Rhode Island High School Turns Around the Turnaround Model

Published October 19, 2010

Quietly and with little fanfare, the teaching staff at Central Falls High School in Rhode Island has gone back to work under an amended contract. Nearly 100 teachers returned to the classroom this fall after gaining national attention and notoriety in February when Superintendent Frances Gallo summarily fired them after the teachers union refused to agree to reforms aimed at improving student performance.

Gallo’s move drew the wrath of teachers unions nationally—and earned plaudits from U.S. Education Secretary Arne Duncan and President Barack Obama.

Half of Students Failed Everything
Gallo’s decision to fire the entire staff was forced by consistently low performance at the high school, which serves a working-class town of 20,000 residents near Providence. According to state education officials, 93 percent of 11th-graders at Central Falls High tested below proficiency in math last year, and only 55 percent scored proficient in reading.

Of the school’s 800 students, 65 percent are Hispanic English-language learners. Approximately half the student body last year failed every subject.

Under new federal mandates advanced by the Obama administration to transform schools deemed low-performing, Gallo could choose among several reform options, up to and including replacing the teachers and staff.

Gallo agreed to rehire the teachers in May after the Central Fall Teachers Union agreed to concessions including longer school days, comprehensive evaluations, and expanding after-school tutoring. The district agreed to pay teachers $30 per hour for tutoring and a $3,000 stipend for the longer school day. The added costs will be covered by a federal grant.

Calls for ‘New Paradigm’
Although firing the staff is by far the most drastic option available to school district officials, Gallo says her first choice was always a turnaround model that kept current teachers employed while implementing other structural reforms such as tutoring and extended school hours.
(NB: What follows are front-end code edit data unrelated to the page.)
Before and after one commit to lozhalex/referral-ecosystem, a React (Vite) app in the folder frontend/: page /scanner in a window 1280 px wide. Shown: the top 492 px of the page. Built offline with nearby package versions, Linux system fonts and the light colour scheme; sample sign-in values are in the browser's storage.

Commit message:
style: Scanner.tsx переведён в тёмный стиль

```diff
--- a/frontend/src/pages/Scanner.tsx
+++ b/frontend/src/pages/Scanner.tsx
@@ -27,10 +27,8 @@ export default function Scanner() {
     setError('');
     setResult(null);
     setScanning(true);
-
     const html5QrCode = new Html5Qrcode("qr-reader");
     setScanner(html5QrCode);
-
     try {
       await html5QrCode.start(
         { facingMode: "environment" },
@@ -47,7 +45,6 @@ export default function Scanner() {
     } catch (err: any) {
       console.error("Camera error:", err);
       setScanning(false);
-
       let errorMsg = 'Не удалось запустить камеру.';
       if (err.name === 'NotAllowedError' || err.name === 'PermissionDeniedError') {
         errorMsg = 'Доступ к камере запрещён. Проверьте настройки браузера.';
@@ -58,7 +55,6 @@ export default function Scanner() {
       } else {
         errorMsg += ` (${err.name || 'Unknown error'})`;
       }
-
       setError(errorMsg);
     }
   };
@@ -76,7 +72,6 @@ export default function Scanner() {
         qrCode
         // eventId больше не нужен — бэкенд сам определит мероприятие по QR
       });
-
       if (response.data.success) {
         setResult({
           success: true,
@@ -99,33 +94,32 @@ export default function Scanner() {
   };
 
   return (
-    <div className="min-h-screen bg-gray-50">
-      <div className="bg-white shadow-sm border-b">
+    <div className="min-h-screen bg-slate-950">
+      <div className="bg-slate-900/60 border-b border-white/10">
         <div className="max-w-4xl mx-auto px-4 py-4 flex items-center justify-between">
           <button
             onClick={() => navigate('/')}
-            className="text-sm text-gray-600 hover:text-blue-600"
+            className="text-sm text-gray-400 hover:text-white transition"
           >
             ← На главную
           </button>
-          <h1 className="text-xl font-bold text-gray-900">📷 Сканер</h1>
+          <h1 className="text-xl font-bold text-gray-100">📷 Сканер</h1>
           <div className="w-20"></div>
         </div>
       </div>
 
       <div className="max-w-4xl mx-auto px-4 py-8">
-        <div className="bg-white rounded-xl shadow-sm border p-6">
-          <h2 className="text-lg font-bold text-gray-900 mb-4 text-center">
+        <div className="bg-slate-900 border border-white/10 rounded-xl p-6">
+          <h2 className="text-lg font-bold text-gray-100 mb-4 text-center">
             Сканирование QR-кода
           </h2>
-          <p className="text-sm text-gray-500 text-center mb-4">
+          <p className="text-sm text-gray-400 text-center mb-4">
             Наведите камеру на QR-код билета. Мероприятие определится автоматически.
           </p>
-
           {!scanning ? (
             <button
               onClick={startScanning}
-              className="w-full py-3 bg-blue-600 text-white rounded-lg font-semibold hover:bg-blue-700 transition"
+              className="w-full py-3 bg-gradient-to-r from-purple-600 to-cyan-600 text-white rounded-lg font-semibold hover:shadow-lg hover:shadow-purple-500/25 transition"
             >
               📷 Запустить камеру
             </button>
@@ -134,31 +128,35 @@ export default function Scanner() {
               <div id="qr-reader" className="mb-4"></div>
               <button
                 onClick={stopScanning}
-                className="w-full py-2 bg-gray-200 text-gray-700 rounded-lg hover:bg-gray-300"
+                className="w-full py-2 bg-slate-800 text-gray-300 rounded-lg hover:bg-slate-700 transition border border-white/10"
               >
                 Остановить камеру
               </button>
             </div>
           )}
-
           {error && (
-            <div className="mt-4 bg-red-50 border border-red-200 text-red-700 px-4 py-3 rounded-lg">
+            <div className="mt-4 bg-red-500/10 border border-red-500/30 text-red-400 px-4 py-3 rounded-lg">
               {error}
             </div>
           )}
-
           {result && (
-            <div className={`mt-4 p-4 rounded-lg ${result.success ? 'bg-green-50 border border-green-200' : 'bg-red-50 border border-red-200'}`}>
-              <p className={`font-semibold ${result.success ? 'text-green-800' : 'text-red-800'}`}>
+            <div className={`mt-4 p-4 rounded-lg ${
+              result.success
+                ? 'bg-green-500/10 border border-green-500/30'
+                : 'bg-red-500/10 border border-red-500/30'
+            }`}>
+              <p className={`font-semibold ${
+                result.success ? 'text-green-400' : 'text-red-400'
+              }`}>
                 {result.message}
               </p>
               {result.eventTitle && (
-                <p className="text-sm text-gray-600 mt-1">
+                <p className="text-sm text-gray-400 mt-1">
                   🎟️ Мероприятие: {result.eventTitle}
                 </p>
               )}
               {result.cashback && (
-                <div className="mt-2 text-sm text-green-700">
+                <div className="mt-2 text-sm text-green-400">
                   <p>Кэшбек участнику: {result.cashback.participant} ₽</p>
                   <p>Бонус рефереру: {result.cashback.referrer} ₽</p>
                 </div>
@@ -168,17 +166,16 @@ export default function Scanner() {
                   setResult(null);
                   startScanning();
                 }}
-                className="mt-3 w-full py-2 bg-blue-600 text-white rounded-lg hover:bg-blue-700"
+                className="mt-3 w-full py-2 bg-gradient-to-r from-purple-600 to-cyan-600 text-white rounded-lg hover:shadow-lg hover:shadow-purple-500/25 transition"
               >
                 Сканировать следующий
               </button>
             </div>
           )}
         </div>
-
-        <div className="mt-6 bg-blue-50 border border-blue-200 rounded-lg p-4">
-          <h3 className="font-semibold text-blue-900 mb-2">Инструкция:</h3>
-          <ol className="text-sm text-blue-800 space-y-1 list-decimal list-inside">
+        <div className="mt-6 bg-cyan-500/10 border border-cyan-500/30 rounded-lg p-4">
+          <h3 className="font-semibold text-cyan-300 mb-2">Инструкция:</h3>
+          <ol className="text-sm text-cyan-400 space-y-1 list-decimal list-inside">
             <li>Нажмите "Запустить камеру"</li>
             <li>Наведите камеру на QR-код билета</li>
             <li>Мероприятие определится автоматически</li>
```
“I definitely think the turnaround model is a worthy opportunity for school reform change. However, a simpler, less divisive model is preferred,” said Gallo. 
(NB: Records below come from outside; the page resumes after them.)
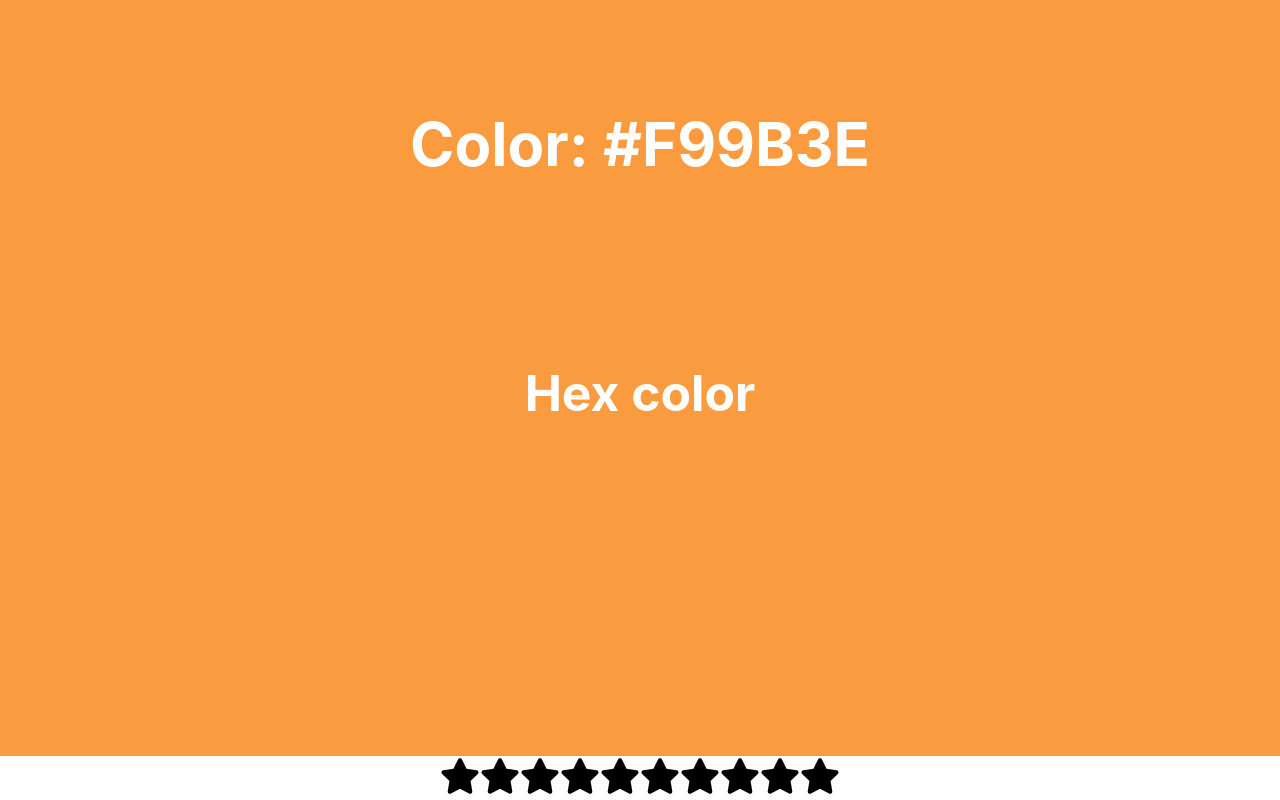
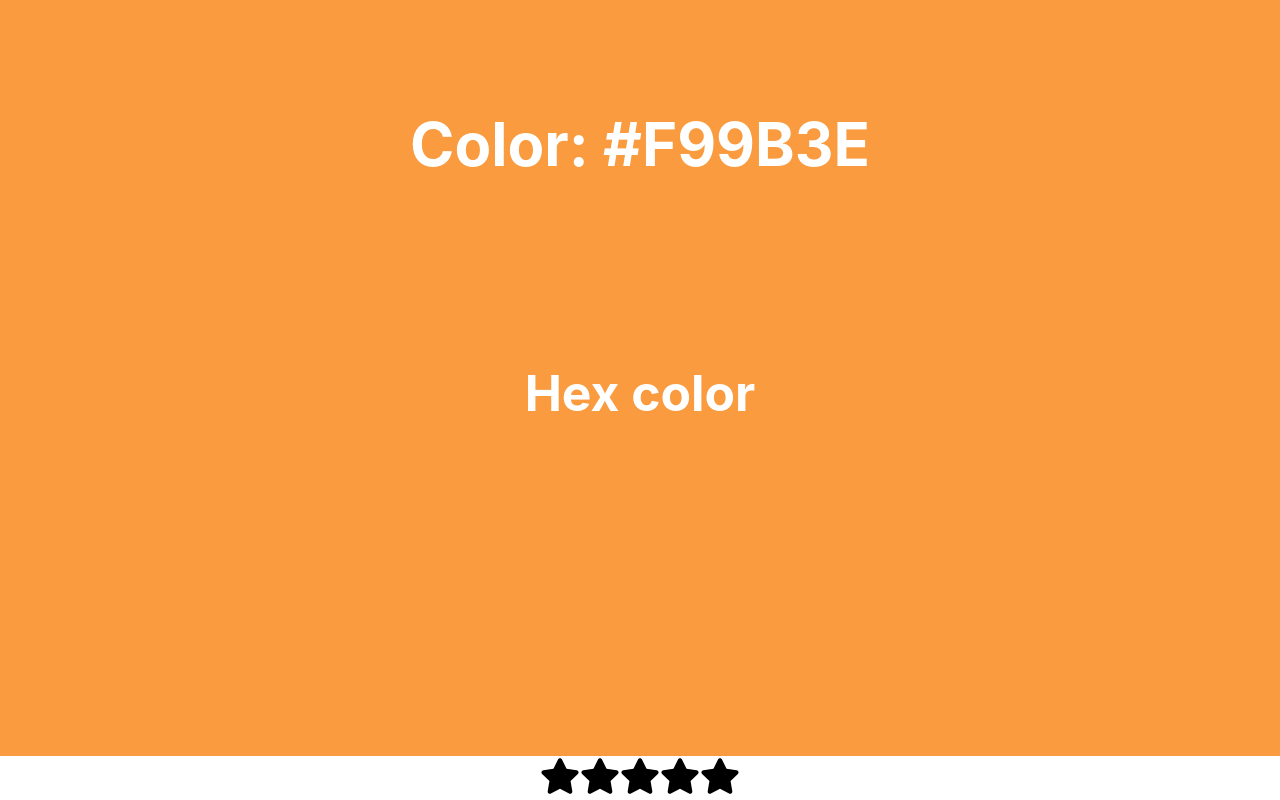
Before and after one commit to JanGolder/Basic-Functionalities-React, a React (Vite) app in the folder basic-functionalities-react/: page / in a window 1280 px wide. Shown: the part 844-1644 px from the top of the page. Built offline with nearby package versions, Linux system fonts and the light colour scheme.

Commit message:
add starRating argument

```diff
--- a/basic-functionalities-react/src/App.jsx
+++ b/basic-functionalities-react/src/App.jsx
@@ -31,7 +31,7 @@ function App() {
       <RandomColor/>
 
       {/* Star rating component */}
-      <StarRating noOfStars={10}/>
+      <StarRating starNo={10}/>
 
       {/* Image slider component */}
       {/* <ImageSlider
```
“If all educators can wrap themselves in a new paradigm of collaborative bargaining where the needs of children are the first and foremost concern, then I think schools everywhere will see a new day,” said Gallo. “Of course getting to this ‘win’ for everyone takes time and collective will.”

Andy Smarick, vice president of the Thomas B. Fordham Institute, disagrees with turnarounds as a strategy. “School turnaround efforts have consistently fallen far short of hopes and expectations. Quite simply, turnarounds are not a scalable strategy for fixing America’s troubled urban school systems,” he said.

Replacing staff does have the advantage of forcing teachers unions to bargain, said Larry Sand, CEO of the California Teacher Empowerment Network and a retired teacher. “The district had a right to do what they did. Superintendent Gallo and the state commissioner weren’t going to be cowed by the union,” Sand said. “I think the union wisely put their tail between their legs and gave in.”

Evelyn Stacey ([email protected]) writes from Malibu, California.